Under the Union scheme, the taxable person will maintain the same individual VAT identification number with which it is identified for its domestic VAT returns for the MOSS purposes. Under the non-Union scheme, whereby the taxable person can choose any Member State to be the Member State of identification, the said State will allocate an individual VAT identification number to the taxable person.
A Guide was prepared by the European Commission in October 2013, providing the necessary guidelines for the MOSS scheme in relation to Registration, Deregistration, Exclusion and Quarantine period, VAT groups, VAT returns, Payments and Corrections. The guide even though not final, can provide more thorough understanding and significant insight to the MOSS scheme and its practical application.
Further to the above, a survey was made by Taxand with regards to the invoicing requirements in 2015 for businesses registered in various countries in relation to the provision of services to non-business customers.
According to the findings, taxable persons registered under MOSS in Bulgaria, Croatia and Greece will need to issue invoices to non-business customers.
On the other hand, in Cyprus businesses under MOSS will not need to issue invoices to non-business customers. It should also be noted that according to the report prepared on 26 June 2014 from the Commission to the Council it is recommended that member states refrain from the option to require an invoice on B2C supplies covered by the new place-of-supply rules.
The seminar will be held at the Eurofast offices in Nicosia (Cypress Centre, Chytron 5, 1302 Nicosia ) on July 29, 2014 at 11am.
Speaker at the event will be Mr. Imad Abou Nasr, Regional Executive of Eurofast in the Middle East based in Erbil and responsible for operations.
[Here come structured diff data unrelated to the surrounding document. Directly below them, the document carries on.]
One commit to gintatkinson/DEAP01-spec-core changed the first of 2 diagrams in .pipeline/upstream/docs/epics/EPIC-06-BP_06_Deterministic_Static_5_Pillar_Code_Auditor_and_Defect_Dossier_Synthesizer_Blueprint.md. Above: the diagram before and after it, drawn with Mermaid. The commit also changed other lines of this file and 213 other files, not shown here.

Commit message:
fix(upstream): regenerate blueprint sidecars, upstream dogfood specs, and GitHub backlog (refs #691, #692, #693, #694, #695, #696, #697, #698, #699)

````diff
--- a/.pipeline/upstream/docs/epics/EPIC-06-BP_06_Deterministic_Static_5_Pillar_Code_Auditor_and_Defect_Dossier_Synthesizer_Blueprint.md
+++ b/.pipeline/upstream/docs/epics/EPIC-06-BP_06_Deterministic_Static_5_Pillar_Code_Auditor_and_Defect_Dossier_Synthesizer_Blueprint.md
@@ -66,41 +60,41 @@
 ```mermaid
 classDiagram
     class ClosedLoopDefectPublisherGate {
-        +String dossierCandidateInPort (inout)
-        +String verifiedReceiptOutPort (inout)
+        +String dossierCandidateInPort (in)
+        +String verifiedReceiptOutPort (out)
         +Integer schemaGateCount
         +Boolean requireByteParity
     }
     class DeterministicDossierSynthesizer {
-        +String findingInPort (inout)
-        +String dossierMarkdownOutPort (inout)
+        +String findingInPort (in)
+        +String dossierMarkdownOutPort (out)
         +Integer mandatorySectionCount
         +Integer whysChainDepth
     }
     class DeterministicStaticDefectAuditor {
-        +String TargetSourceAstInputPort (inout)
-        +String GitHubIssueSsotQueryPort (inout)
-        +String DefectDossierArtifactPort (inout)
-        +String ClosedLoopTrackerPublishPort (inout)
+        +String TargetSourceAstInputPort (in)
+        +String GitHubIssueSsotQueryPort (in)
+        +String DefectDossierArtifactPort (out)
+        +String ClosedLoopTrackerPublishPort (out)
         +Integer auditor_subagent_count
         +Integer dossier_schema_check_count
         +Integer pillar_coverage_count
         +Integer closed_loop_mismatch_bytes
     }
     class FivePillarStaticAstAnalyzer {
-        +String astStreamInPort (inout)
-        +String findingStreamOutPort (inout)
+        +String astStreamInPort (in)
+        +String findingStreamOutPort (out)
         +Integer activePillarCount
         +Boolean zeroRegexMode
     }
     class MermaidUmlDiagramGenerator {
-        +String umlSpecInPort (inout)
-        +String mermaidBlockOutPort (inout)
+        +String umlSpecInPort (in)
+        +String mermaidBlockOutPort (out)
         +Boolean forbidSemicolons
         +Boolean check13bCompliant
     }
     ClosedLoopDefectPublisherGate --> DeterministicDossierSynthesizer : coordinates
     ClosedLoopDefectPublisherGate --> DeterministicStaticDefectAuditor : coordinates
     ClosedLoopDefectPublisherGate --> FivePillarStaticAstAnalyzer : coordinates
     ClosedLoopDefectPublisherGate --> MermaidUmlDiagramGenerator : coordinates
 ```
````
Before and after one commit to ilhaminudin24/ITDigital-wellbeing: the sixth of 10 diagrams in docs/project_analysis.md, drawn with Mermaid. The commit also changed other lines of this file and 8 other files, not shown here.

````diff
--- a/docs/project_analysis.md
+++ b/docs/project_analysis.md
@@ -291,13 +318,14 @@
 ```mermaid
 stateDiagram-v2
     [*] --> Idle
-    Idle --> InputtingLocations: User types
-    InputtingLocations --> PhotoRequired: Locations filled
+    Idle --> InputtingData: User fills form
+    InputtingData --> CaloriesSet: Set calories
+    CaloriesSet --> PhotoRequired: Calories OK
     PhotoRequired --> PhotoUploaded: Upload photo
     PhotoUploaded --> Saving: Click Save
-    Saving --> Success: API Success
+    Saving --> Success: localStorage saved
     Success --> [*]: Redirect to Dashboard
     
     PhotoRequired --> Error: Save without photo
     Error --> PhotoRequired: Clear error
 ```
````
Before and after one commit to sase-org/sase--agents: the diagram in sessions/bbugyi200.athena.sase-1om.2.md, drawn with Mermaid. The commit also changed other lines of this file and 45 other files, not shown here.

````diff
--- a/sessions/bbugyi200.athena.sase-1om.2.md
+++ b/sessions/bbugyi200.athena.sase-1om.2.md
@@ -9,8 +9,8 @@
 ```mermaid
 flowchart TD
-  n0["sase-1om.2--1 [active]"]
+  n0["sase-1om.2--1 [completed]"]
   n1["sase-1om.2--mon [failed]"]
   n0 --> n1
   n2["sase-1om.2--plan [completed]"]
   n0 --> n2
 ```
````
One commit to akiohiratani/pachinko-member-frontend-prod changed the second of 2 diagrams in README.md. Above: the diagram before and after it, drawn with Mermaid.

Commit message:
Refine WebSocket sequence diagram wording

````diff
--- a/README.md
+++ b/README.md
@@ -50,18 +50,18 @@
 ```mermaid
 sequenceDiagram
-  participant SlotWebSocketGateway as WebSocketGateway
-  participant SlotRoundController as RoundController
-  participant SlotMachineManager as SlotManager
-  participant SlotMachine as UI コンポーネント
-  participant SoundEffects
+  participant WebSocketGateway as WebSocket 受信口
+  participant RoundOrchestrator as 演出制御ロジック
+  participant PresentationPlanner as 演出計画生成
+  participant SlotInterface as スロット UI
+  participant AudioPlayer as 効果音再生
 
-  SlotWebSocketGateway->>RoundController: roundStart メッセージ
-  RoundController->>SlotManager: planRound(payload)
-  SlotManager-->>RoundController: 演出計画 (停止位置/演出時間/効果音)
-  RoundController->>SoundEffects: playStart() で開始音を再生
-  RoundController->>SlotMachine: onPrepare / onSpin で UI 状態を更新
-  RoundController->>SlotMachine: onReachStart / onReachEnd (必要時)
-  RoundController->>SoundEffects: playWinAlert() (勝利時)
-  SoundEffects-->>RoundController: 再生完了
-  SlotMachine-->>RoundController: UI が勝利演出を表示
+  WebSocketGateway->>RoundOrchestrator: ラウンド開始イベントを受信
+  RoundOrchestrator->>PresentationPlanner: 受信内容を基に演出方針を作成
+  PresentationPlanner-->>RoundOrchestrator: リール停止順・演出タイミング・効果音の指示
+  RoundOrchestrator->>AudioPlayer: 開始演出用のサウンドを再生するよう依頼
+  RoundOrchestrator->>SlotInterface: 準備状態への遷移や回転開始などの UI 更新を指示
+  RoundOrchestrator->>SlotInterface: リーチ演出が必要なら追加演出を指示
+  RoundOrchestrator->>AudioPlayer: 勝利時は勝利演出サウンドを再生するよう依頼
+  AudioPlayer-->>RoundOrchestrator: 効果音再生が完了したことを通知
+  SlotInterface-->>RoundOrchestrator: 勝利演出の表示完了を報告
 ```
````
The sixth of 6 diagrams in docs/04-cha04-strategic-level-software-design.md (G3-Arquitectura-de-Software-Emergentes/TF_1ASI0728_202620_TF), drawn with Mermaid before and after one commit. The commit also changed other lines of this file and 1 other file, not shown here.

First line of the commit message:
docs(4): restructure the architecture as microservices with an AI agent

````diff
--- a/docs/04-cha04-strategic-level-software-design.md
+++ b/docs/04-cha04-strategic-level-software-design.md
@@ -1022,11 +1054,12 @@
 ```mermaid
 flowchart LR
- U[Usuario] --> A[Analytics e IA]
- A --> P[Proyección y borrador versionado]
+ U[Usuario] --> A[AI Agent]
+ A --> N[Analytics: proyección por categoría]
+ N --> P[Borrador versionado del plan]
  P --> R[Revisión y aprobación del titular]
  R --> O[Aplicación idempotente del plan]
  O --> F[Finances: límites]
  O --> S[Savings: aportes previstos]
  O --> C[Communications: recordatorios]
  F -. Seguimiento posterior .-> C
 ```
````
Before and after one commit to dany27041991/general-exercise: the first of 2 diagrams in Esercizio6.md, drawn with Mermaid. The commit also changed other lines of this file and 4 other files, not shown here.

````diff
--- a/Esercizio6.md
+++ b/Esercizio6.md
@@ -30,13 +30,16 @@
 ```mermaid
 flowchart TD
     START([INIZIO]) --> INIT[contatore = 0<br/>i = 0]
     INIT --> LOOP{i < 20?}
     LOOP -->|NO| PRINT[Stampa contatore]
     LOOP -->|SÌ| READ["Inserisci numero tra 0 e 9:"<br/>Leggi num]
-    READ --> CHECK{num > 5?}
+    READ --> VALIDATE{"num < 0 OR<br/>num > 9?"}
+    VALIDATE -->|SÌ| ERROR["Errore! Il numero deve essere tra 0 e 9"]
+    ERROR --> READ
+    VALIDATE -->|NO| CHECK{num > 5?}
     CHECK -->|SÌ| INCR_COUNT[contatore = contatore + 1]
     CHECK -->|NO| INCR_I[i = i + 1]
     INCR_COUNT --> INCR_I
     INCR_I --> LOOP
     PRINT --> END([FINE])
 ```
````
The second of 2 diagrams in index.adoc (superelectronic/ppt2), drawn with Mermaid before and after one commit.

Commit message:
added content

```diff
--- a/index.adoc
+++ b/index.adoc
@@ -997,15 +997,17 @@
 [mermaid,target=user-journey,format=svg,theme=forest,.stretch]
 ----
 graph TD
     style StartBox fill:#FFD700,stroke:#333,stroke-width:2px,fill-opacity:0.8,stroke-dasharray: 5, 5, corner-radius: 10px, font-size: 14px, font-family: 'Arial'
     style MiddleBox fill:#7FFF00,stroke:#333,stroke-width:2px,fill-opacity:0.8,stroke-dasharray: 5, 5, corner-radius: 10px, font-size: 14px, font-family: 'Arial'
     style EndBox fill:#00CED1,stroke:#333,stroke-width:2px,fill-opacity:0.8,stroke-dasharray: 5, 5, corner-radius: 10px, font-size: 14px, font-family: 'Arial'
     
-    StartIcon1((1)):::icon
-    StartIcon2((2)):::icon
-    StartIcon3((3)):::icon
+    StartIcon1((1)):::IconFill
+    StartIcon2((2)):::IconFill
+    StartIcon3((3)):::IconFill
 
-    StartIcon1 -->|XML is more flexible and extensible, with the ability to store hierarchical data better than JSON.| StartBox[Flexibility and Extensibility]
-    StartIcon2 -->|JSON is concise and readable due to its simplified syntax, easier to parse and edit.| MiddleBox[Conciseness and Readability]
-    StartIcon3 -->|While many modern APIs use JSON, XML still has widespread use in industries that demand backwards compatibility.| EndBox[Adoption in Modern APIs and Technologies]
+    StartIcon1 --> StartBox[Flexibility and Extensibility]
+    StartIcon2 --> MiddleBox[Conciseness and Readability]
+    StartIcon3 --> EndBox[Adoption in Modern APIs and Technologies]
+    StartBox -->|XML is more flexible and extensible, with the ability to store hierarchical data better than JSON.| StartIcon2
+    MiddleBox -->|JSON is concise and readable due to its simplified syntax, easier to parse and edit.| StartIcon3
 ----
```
During the seminar Mr. Abou Nasr will discuss the tax & legal framework, procedure of registering companies, and payroll, employment solutions and work permits for independent contractors. Investment opportunities in Erbil will be discussed in the areas of oil and gas, energy, agriculture, infrastructure and healthcare. The seminar will be followed by a cocktail reception.
Due to limited seating registrations will be accepted on a "first come-first served" therefore please confirm your participation by July 28, 2014 by email or telephone to Angela Neophytou by email at firstname.lastname@example.org or by phone at 22 699 222.
Until 2013, the tax was levied on an annual basis according to the market value of the property at 1 January 1980. All owners of property in Cyprus whose 1980 value exceeds €12,500 are liable to pay an annual tax to the Inland Revenue based on the total 1980 value of all immovable property in their name on the 1st day of January.
Based on last year changes, one of the measures which were taken was to reform the fiscal framework of real property. Specifically scales were created in order to calculate the tax for each person or company.
On 2nd of July 2014, the government submitted a bill suggesting properties worth up to €200.000 to be excluded from the immovable property tax and also to reduce the tax rated. It is expected that 54% of the property owners will be excluded from paying property tax in contrast with last year 40% property owners which they were excluded from the property tax.
It was also suggested that the tax to be levied would be calculated in accordance with today’s market value. The matter has been subject to intense debate in Parliament. As of the date of writing, 10 July 14 the Cyprus Parliament has finally passed the new law which once again is based on the 1980 valuations. Various Political parties of Cyprus had strongly objected in using the 2013 valuations.